Last August it was Canada’s women’s rugby sevens team that won bronze at the Rio 2016 Olympics and brought unprecedented attention to the sport in the country. One year later, the 15s national team is ready to seize its shot at glory at the Rugby World Cup.
“We can just feel the nation behind us,” team captain Kelly Russell told CBC Sports before departing to Ireland for her third World Cup. Russell made her debut for Canada’s national team in 2007 and was also a part of the medal-winning sevens squad before returning to 15s last fall.
“It’s been an amazing journey seeing where this program has come to and where it definitely can still grow. In 10 years to see where we’ve come is pretty incredible.”
The tournament runs Aug. 9-26 in Ireland.
There are 18 returning players from the Canada’s runner-up appearance at the 2014 World Cup. That 21-9 loss to England in the final serves as both a motivator for future success as well as something to move on from.
“It’s definitely something you look back on, but that was 2014, that was three years ago,” Russell said. “We’ve moved past it, we’ve moved on, we’ve become a stronger team, a more connected team.”
Unshakeable confidence, even as ‘underdogs’
Canada enters the tournament ranked No. 3 in the world, prompting head coach François Ratier to describe the team as “underdogs, but quality underdogs.”
The two teams above them? Longtime nemesis England at No.1 and pool opponent New Zealand, who has beaten Canada twice in the past 10 months. Canada is 4-4 since November.
“We always believe that we learn more from a loss, and right now I think the learning is done,” veteran centre Andrea Burk said. “We’re hungry and we’re ready to win and we’re ready to take this.”
Fly half Emily Belchos echoed Burk’s confidence.
“We know that they’re so beatable,” the 22-year-old from Innisfil, Ont. said. “Both times we played New Zealand, we’ve had amazing moments where we should have taken the game, and then we also made some mistakes.”
Same intensity, renewed approach

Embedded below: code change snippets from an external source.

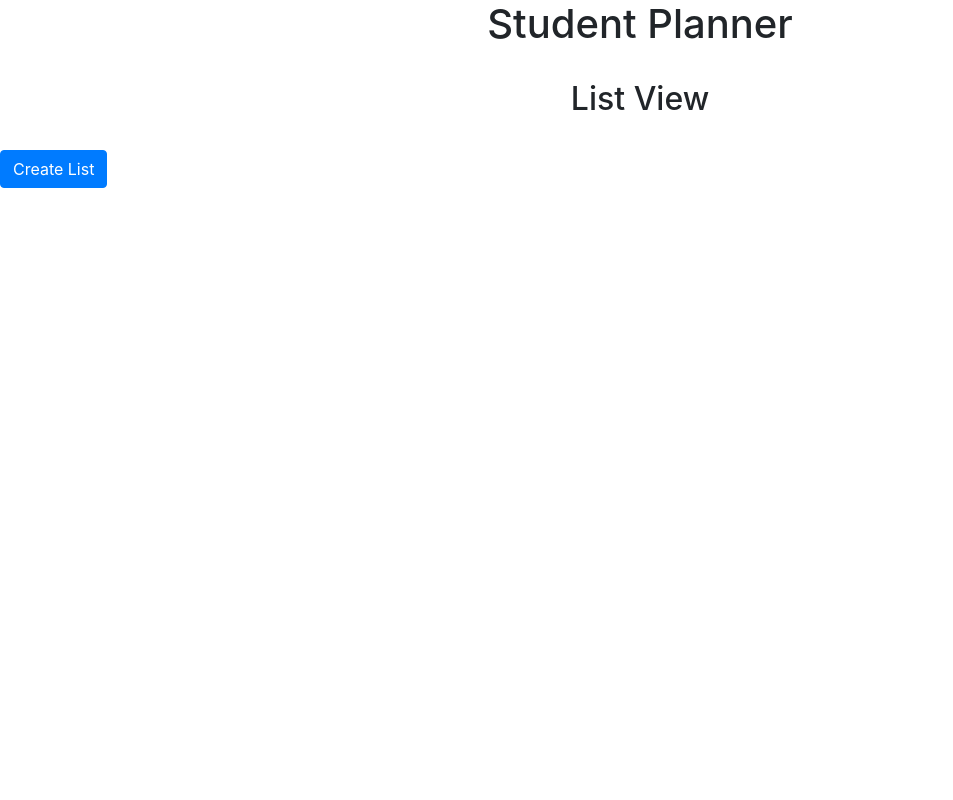
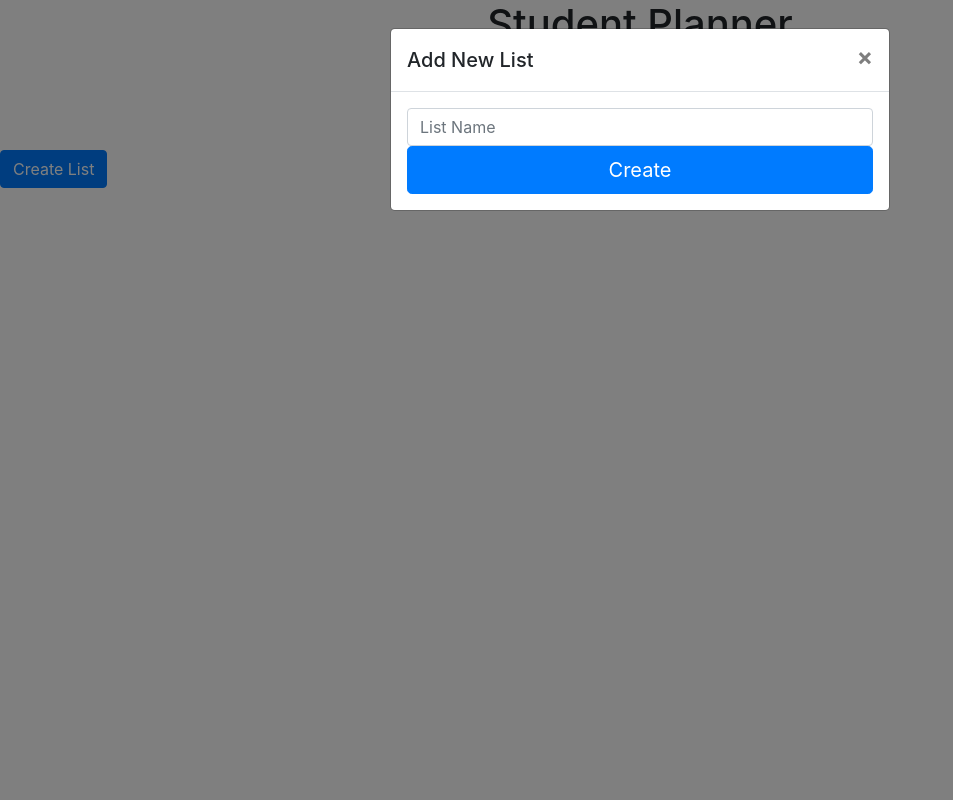
Before and after one commit to MayyarAA/studentplanner, a PHP site: page /listView.php in a window 1280 px wide, after a click on "Create List". Shown: the whole page, without its empty margins (0-953 px from the left). Run offline with PHP 8.4, Linux system fonts and the light colour scheme; data that the repository does not hold is empty.

Commit message:
fixed 'create list' button. The id was not correctly changed in the modal div in the previous commit and merge

```diff
--- a/listView.php
+++ b/listView.php
@@ -68,7 +68,7 @@ foreach ($lists as $list){
 echo "</div>";
 //Below we have the code for our "modal" which pops up when the user clicks the add new list button. It is a simple form that submits back here for a "page refresh" with the new list.
 ?>
-<div class="modal fade" id="createTask" tabindex="-1" aria-labelledby="createList" aria-hidden="true">
+<div class="modal fade" id="createList" tabindex="-1" aria-labelledby="createList" aria-hidden="true">
   <div class="modal-dialog">
     <div class="modal-content">
       <div class="modal-header">
```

Ratier said the team needs to be more efficient in the contact area — the post-tackle melee known as…